=== Section Start ===
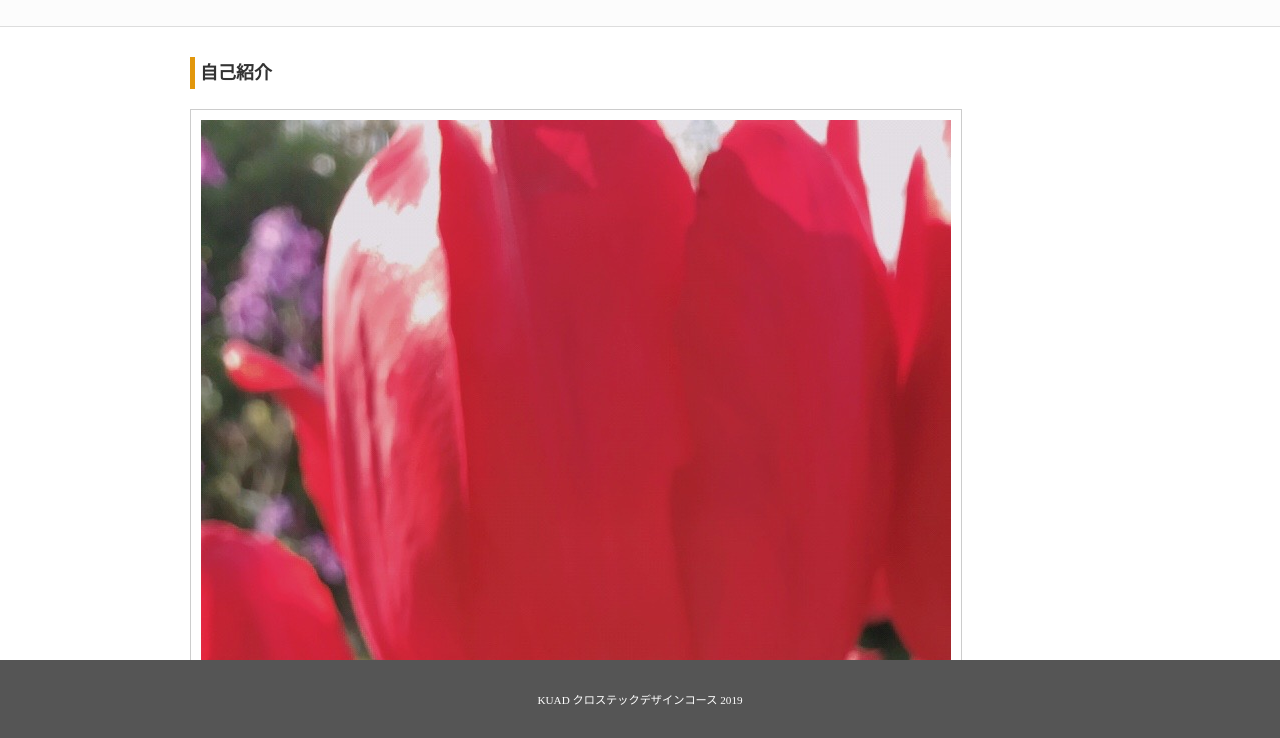
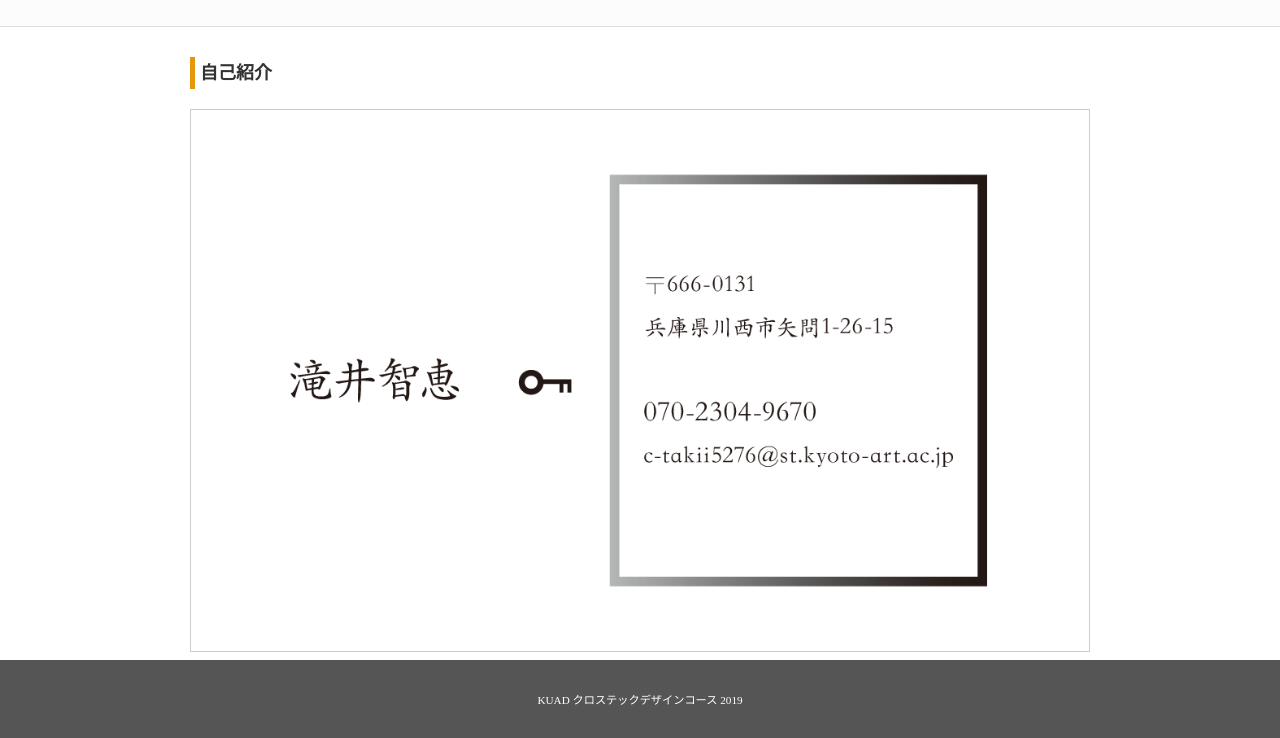
Before and after one commit to KUAD-XtechDesign/simple-page-Takii-Chie, a plain HTML site: page cv.html in a window 1280 px wide. Shown: the part 60-798 px from the top of the page. Drawn offline with Linux system fonts and the light colour scheme.

Commit message:
画像追加・配置

```diff
--- a/cv.html
+++ b/cv.html
@@ -24,7 +24,7 @@
 
       <main>
         <h1>自己紹介</h1>
-        <p class="sub_pic"><img src="./assets/images/IMG_5588.JPG" alt=""></p>
+        <p class="sub_pic"><img src="./assets/images/名刺デザイン(裏).PNG" alt=""></p>
         <div class="mb_l">
           <p>私は滝井智恵です．</p>
           <p>私は18歳です．</p>
```
Also changed, not shown: assets/images/名刺デザイン(裏).PNG (added).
=== Section End ===
| What to do |
Everything in the listing except the pictures must be reproduced exactly.

| Expected answer |
Before and after one commit to KUAD-XtechDesign/simple-page-Takii-Chie, a plain HTML site: page cv.html in a window 1280 px wide. Shown: the part 60-798 px from the top of the page. Drawn offline with Linux system fonts and the light colour scheme.

Commit message:
画像追加・配置

```diff
--- a/cv.html
+++ b/cv.html
@@ -24,7 +24,7 @@
 
       <main>
         <h1>自己紹介</h1>
-        <p class="sub_pic"><img src="./assets/images/IMG_5588.JPG" alt=""></p>
+        <p class="sub_pic"><img src="./assets/images/名刺デザイン(裏).PNG" alt=""></p>
         <div class="mb_l">
           <p>私は滝井智恵です．</p>
           <p>私は18歳です．</p>
```
Also changed, not shown: assets/images/名刺デザイン(裏).PNG (added).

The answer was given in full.